TASK DETAILS :: Search the listing for the word "part". Copy every line where it is found.

RECORDS TO USE ::
-------------------------
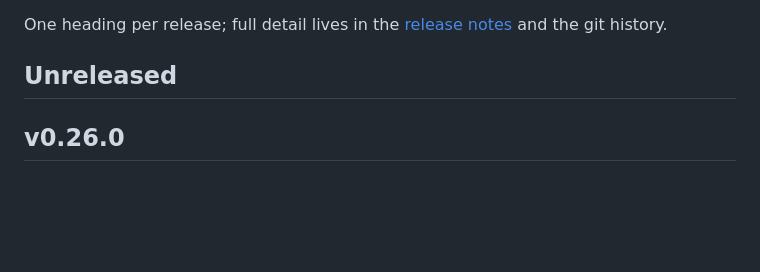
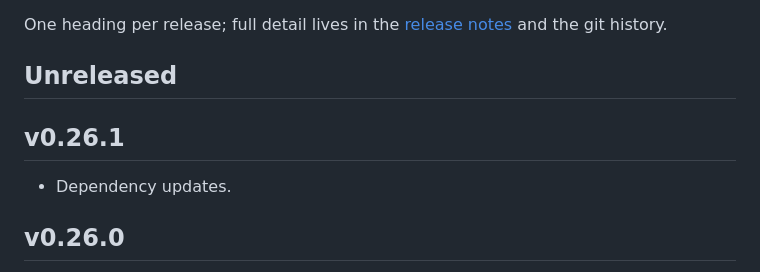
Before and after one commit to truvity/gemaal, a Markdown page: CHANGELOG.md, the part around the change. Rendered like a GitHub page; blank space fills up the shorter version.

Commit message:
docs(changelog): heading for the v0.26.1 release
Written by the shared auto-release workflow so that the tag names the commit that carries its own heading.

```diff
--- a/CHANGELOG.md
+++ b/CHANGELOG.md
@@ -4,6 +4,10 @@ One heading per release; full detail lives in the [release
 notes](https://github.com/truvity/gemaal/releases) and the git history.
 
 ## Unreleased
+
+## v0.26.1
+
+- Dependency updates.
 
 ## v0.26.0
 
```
-------------------------
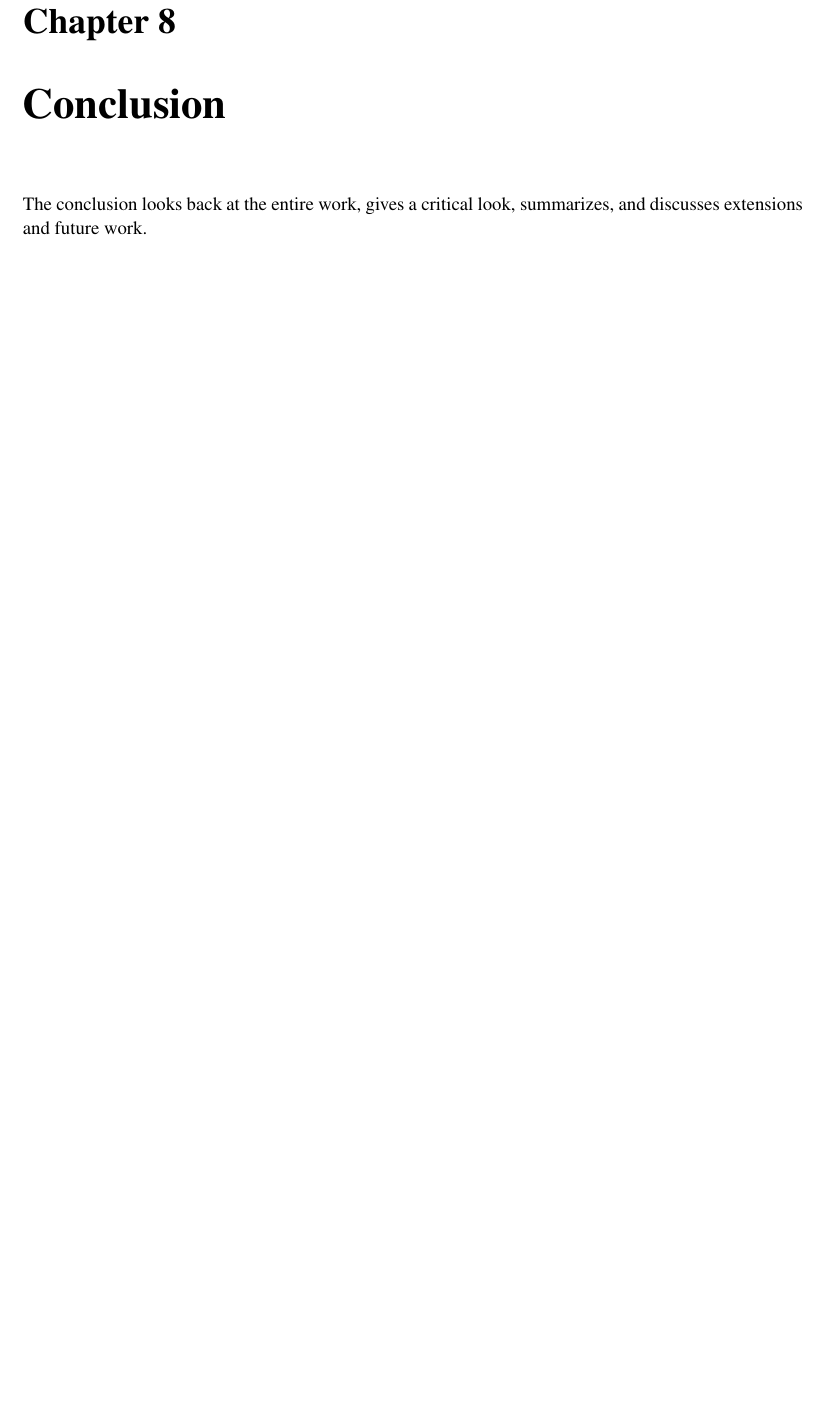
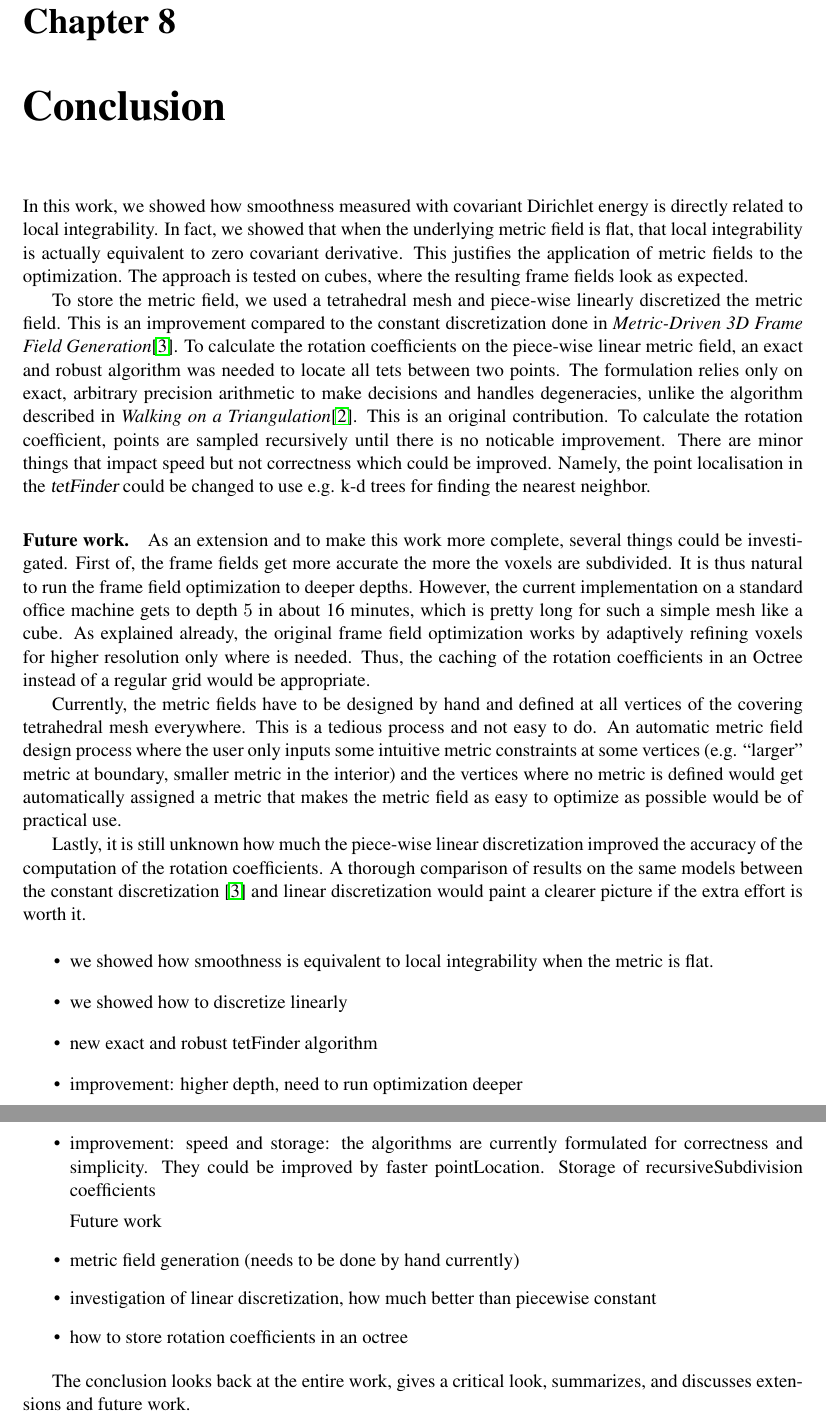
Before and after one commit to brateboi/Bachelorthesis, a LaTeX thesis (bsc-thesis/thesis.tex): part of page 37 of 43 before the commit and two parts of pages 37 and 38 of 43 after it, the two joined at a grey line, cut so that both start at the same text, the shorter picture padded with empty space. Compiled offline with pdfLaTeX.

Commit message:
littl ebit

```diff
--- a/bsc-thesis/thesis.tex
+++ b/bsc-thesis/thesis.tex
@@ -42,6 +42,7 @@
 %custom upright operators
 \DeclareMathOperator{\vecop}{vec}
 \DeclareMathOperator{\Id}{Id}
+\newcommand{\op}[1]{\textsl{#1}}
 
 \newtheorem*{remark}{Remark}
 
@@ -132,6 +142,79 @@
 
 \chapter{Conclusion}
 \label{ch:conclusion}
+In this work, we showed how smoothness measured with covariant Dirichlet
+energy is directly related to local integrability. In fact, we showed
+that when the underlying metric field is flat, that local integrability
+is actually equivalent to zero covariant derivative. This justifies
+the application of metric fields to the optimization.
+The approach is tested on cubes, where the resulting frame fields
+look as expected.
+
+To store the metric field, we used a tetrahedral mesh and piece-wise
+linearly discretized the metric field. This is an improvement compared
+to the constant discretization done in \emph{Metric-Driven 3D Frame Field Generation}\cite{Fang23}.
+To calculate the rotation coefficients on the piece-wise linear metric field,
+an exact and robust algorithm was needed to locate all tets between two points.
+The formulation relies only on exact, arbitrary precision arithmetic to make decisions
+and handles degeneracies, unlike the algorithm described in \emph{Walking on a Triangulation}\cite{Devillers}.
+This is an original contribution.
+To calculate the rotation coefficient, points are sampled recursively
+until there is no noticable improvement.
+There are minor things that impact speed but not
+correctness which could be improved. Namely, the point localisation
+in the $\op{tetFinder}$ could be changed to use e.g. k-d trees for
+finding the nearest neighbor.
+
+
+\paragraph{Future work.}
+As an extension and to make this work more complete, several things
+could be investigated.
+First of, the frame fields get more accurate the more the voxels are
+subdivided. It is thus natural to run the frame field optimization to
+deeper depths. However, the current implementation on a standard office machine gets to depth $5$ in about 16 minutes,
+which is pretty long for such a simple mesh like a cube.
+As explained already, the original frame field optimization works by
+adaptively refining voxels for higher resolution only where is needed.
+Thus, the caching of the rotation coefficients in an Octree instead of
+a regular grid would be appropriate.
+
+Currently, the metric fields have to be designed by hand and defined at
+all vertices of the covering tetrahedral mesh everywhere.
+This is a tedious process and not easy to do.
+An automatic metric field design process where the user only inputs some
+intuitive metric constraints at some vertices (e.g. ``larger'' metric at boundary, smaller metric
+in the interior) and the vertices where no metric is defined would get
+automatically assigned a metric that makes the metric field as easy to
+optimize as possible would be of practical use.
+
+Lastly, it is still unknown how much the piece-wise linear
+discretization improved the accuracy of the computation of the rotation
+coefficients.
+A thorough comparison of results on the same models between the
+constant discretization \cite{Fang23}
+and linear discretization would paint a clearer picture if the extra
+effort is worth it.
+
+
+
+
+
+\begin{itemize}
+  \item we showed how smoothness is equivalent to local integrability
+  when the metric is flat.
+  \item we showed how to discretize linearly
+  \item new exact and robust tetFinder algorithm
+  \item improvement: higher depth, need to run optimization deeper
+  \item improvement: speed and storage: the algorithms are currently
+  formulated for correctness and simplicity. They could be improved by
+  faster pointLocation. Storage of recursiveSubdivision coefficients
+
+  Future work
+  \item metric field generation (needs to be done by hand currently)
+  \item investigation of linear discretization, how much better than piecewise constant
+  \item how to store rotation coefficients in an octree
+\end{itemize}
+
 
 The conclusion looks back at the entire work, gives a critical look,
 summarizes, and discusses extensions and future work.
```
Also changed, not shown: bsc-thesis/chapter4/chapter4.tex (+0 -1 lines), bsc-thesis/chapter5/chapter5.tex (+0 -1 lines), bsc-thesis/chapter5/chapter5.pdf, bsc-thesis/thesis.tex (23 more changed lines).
-------------------------
ANSWER TO THIS PROBLEM ::
Before and after one commit to truvity/gemaal, a Markdown page: CHANGELOG.md, the part around the change. Rendered like a GitHub page; blank space fills up the shorter version.
Before and after one commit to brateboi/Bachelorthesis, a LaTeX thesis (bsc-thesis/thesis.tex): part of page 37 of 43 before the commit and two parts of pages 37 and 38 of 43 after it, the two joined at a grey line, cut so that both start at the same text, the shorter picture padded with empty space. Compiled offline with pdfLaTeX.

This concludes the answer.